Hope springs that justice will be served
CHICAGO — Former Chicago Police Commander Jon Burge, 60, was arrested by federal agents at his home near Tampa, Fla., Oct. 21 and charged with two counts of obstruction of justice and one count of perjury. According to the U.S. attorney’s office Burge lied about whether he and officers he supervised used torture methods on murder suspects, scores of African American men in the 1970s and 1980s, who were forced to confess to crimes they say they did not commit.
The U.S. Attorney’s office charges Burge lied and impeded court proceedings in 2003 when he gave false answers to questions in a civil lawsuit alleging Burge and others led torture and abuse methods on suspects in custody more than two decades ago. The indictment says Burge was present on one or more occasions, and participated in, the torture and physical abuse of suspects in his custody. The indictment also says Burge was aware that detectives under his supervision led such abuses on detained suspects.
“There is no place for torture and abuse in a police station,” said U.S. Attorney Patrick Fitzgerald in a news release. “There is no place for perjury and false statements in federal lawsuits,” he added. “No person is above the law, and nobody – even a suspected murderer – is beneath its protection.”
Robert Grant, special agent of the Federal Bureau of Investigation said, “Police officers don’t serve the public as judge and jury. They have a special responsibility to care for those within their custody, regardless of their alleged crimes.” Grant added, “Today’s announcement brings great shame on the career of retired Commander Burge. These charges will not erase the pain within our Chicago community, but perhaps it can help begin the healing process.”
Flint Taylor, an attorney who has represented Burge victims told the Chicago Sun-Times he is “extremely pleased and gratified that, so many years later, a U.S. attorney has made the move to indict the leader of the police torture ring.” Flint hopes Burge’s “henchmen” will also be brought to justice too.
According to authorities the investigation is ongoing.

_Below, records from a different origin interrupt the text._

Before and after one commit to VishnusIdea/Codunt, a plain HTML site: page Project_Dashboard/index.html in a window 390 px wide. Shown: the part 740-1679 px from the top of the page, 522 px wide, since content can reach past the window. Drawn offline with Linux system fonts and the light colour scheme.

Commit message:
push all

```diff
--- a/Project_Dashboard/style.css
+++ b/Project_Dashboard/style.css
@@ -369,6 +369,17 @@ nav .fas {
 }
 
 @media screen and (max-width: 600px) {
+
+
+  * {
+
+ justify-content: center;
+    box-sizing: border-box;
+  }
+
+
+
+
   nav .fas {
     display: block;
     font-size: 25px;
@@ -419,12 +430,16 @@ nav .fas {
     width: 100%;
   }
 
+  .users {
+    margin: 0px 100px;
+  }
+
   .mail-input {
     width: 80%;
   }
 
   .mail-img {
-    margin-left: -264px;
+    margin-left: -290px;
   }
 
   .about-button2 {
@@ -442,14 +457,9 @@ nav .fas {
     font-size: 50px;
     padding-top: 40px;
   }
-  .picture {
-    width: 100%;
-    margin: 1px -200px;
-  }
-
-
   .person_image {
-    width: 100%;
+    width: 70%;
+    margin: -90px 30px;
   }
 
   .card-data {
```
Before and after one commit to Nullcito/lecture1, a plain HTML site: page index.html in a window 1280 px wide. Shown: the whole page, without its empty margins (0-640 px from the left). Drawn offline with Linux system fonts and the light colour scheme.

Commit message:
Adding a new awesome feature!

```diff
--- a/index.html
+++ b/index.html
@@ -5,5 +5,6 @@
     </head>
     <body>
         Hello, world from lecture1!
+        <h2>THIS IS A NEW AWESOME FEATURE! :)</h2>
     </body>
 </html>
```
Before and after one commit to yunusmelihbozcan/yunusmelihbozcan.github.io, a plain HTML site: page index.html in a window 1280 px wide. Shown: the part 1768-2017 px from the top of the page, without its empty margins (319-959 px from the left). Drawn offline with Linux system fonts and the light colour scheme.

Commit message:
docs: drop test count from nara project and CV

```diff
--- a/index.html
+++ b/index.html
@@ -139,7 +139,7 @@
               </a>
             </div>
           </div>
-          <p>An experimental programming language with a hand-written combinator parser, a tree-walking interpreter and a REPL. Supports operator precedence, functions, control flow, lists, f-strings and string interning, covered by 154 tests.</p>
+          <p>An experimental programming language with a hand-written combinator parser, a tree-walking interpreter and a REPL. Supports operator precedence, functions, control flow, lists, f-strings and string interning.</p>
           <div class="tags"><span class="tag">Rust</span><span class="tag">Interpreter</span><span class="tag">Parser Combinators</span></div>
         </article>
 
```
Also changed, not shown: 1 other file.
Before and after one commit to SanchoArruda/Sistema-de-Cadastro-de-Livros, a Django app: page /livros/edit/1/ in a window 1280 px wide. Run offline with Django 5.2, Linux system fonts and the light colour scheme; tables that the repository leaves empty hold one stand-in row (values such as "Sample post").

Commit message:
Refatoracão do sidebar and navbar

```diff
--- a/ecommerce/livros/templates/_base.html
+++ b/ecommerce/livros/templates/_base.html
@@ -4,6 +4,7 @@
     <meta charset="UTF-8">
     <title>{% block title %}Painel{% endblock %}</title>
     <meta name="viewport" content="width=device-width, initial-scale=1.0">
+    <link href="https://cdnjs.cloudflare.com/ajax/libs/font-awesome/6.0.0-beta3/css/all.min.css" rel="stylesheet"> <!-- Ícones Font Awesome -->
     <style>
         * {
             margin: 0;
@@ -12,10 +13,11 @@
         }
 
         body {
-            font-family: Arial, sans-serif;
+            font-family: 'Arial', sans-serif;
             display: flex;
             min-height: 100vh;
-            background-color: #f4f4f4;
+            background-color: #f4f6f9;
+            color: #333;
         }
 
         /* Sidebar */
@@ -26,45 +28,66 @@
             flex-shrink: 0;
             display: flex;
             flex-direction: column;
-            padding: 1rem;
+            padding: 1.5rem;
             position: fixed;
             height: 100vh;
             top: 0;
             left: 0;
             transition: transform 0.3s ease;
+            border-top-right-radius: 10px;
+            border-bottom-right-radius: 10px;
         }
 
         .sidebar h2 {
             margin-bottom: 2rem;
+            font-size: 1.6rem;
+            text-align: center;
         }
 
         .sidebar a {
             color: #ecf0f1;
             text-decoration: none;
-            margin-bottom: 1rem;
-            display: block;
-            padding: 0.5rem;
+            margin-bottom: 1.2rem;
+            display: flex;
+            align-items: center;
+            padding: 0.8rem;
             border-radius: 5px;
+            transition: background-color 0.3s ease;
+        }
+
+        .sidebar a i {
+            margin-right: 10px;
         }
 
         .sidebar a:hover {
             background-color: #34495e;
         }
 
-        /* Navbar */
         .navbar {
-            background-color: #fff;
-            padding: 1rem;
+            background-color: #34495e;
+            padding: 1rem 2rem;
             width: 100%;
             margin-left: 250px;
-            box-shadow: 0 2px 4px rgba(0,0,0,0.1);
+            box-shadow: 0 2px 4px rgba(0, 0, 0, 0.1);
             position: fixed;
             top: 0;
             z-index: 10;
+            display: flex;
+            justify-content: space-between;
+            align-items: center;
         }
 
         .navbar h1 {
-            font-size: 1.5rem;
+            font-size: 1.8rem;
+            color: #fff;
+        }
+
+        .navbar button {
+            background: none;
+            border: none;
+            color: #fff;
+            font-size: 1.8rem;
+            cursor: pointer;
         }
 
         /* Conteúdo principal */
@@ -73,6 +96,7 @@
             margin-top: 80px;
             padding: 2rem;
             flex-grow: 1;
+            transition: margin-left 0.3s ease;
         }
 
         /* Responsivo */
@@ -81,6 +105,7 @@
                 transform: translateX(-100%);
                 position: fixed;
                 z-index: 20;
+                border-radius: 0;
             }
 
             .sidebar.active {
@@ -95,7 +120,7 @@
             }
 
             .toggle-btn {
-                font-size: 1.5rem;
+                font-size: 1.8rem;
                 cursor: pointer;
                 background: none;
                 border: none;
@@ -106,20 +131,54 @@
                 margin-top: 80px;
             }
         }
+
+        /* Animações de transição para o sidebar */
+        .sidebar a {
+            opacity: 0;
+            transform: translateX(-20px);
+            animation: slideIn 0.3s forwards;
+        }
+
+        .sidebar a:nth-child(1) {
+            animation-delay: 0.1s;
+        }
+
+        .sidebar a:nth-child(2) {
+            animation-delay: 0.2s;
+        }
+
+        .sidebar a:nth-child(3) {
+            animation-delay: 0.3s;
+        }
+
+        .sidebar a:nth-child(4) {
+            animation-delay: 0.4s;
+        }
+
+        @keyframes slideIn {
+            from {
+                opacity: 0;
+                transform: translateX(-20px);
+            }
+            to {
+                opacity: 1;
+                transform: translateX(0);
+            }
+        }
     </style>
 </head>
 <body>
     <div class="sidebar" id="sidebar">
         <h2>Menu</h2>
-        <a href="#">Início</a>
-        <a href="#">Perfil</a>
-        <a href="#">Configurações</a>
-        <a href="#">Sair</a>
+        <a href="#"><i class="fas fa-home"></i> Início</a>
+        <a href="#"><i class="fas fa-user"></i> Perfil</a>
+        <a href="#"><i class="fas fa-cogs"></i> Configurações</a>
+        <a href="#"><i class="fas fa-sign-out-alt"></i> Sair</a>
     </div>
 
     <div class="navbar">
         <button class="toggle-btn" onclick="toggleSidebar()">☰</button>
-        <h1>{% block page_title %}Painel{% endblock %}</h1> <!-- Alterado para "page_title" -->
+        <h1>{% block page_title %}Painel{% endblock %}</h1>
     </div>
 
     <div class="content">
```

While answering written questions in 2003 as part of a civil lawsuit filed by Madison Hobley, a torture victim, Burge denied any abuse took place. Burge repeatedly denied similar charges. In the indictment Hobley said that Chicago police officers under Burge’s supervision at Area Two headquarters in 1987 had suffocated him by placing a plastic typewriter cover over his head forcing him to lose consciousness. Later Hobley says he was coerced into giving a false confession.
In 2006 a $7 million report by two special prosecutors by the Cook County Circuit Court was released that concluded Chicago police officers under Burge used torture methods on dozens of African American men that included electric shock, radiator burns, guns to the mouth, suffocation, beatings, death threats and other abuse forcing false confessions out of them for crimes they say they did not do. According to the prosecutors the actions were too old to warrant indictment and Burge was not charged under the statue of limitations.
Last year, nearly $20 million was spent by the city of Chicago settling four cases of African American men who were freed from Death Row in 2003 by former Gov. George Ryan. They were tortured into giving false confessions by Burge and his officers.
Five Chicago alderman sent a letter to U.S. Attorney Fitzgerald last year urging him to “investigate, indict and prosecute” Burge for abusing suspects.
Burge was a Chicago police officer from 1970 to 1993. He was a sergeant from 1977 to 1980 and a lieutenant and supervisor of detectives for a violent crimes unit from 1981-1986. He was fired in 1993 after he was found using methods of torture on a suspect. He was never brought to justice and he moved to Florida after his dismissal where he continued to receive a city pension and taxpayer-paid legal representation.
Burge faces up to 20 years in prison on each obstruction count and five years on the perjury count.
plozano @ pww.org
For related stories:
Torture victim fights for freedom
Chicago torture probe draws worldwide attention
A brutal prison culture